SqwidNET knows young people grown up with technology at their fingertips,that they have a very different view of the world and that they approach challenges differently. They’re therefore very capable of finding alternative and non-traditional ways of applying technology to solve problems.
“We saw incredibly creative solutions emerge during the first round of the challenge,” says Chetan Goshalia, chief sales and marketing officer. “These included solutions for animal tracking, to reduce the number of cash-in-transit heists and to monitor climatic conditions such as temperature, humidity, pressure, and gasses.
“We also encourage students to work with students from other faculties when they create their teams as that allows them to tap into different ways of thinking and fields of expertise.
“The cognitive experience is different because they are seeing the world from a different technological angle, a different way of their parents living in the world, working harder, always online, so they start living and experiencing life that way.
The winning team from Stellenbosch University developed a smart collar which is placed on an animal in order to monitor the condition it is in and be alerted in real-time when it is at risk, including its whereabouts. The project included GPS location data that was used to create virtual perimeters (geofences).
When an animal moves out of this geofence, an alert is triggered and sent via SMS or some phone message to the farmer who is responsible for it. The project also monitored some of the animal’s key vital signs like heart rate and animal behaviour.
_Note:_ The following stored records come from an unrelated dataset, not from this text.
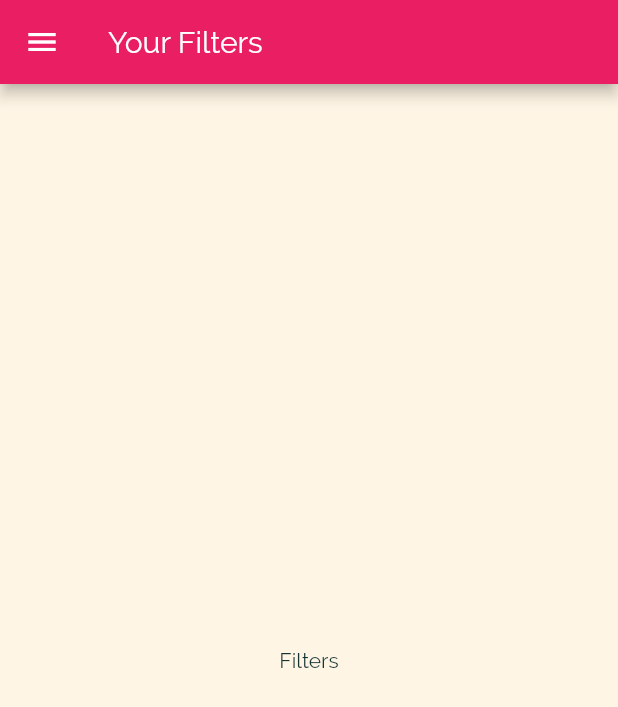
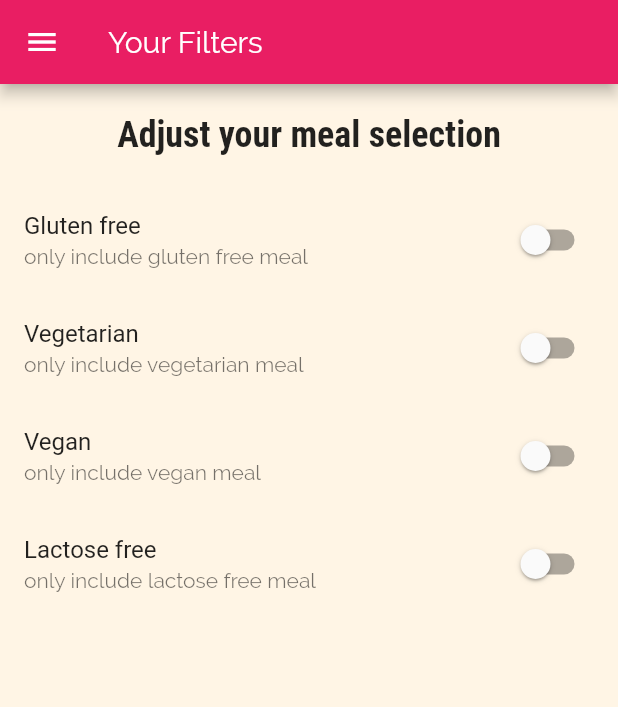
Before and after one commit to flamingdarts/flutter-meal-app, a Flutter app: the FiltersScreen screen opened by its route, on a phone screen of 412 x 824 dp. Shown: the top 707 px of the screen. Run offline on Flutter 3.47's test engine with Material 2 defaults, Android fonts, the phone set to English and light mode, and no system bars.

Commit message:
style filter

```diff
--- a/lib/screens/filters_screen.dart
+++ b/lib/screens/filters_screen.dart
@@ -1,8 +1,33 @@
 import 'package:flutter/material.dart';
 import 'package:meal_app/widgets/main_drawer.dart';
 
-class FiltersScreen extends StatelessWidget {
+class FiltersScreen extends StatefulWidget {
   static const ROUTE_NAME = '/filters';
+
+  @override
+  _FiltersScreenState createState() => _FiltersScreenState();
+}
+
+class _FiltersScreenState extends State<FiltersScreen> {
+  var _glutenfree = false;
+  var _vegeterian = false;
+  var _vegan = false;
+  var _lactosefree = false;
+
+  Widget buildSwitchListTile(
+    String title,
+    String description,
+    bool currentValue,
+    Function updateValue,
+  ) {
+    return SwitchListTile(
+      value: currentValue,
+      onChanged: updateValue,
+      title: Text(title),
+      subtitle: Text(description),
+    );
+  }
+
   @override
   Widget build(BuildContext context) {
     return Scaffold(
@@ -10,8 +35,47 @@ class FiltersScreen extends StatelessWidget {
         title: Text('Your Filters'),
       ),
       drawer: MainDrawer(),
-      body: Center(
-        child: Text('Filters'),
+      body: Column(
+        children: <Widget>[
+          Container(
+            padding: const EdgeInsets.all(20),
+            child: Text(
+              'Adjust your meal selection',
+              style: Theme.of(context).textTheme.headline6,
+            ),
+          ),
+          Expanded(
+              child: ListView(
+            children: <Widget>[
+              buildSwitchListTile(
+                  'Gluten free', 'only include gluten free meal', _glutenfree,
+                  (newValue) {
+                setState(() {
+                  _glutenfree = newValue;
+                });
+              }),
+              buildSwitchListTile(
+                  'Vegetarian', 'only include vegetarian meal', _vegeterian,
+                  (newValue) {
+                setState(() {
+                  _vegeterian = newValue;
+                });
+              }),
+              buildSwitchListTile('Vegan', 'only include vegan meal', _vegan,
+                  (newValue) {
+                setState(() {
+                  _vegan = newValue;
+                });
+              }),
+              buildSwitchListTile('Lactose free',
+                  'only include lactose free meal', _lactosefree, (newValue) {
+                setState(() {
+                  _lactosefree = newValue;
+                });
+              }),
+            ],
+          ))
+        ],
       ),
     );
   }
```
Existing technology-based solutions to prevent poaching can be very expensive due to the need to dart the animal in order to change the battery, but this IoT solution is a vast improvement because it relies on very little battery power, as it takes advantage of SqwidNET’s low power network that is dedicated to IoT.
In supporting the winner and students, SqwidNET ensures they are comfortable using the technology and platform through workshops. Once the prototype is built, it goes through a few iterations before a demo is produced a demo. This all depends on the need from the market.
“Competitions like this are important as they creates an opportunity for someone who might not necessarily have access to the technology, to be creative and to learn new skills,” says Goshalia. “The reason we have engaged with university students on this challenge is that they have a very different way of thinking about the problems we face on the continent, which often results in a completely different way of solving them.
“Coming up with an IoT solution for a problem takes a different way of thinking and approaching the problem. In many cases, there are existing technologies out there, which can be adapted or can when applied differently, solve problems they were not intended to originally.
“To get people involved and inspired to do something with their talents.”
The types of issues that we could be addressed all fall within the ambit of the 17 UN Sustainable Development Goals as well as SAs NDPO goals:
SqwidNet, in partnership with Sigfox, will offer the winning team a cash prize (for participants as well as for the tertiary institution), and the chance for the team leader to pitch their solution in front of industry and technology experts at the Sigfox headquarters in France.
Enter the challenge by visiting https://www.sqwidnet.com/iot-sa-university-challenge/
Entries close on the 24th of May 2019.
The first round of judging will then take place and the finalists selected will receive a development kit from SqwidNet together with ongoing support while developing their solution. The finalists will then have the opportunity to present their solutions to a panel of judges after which a winner will be selected.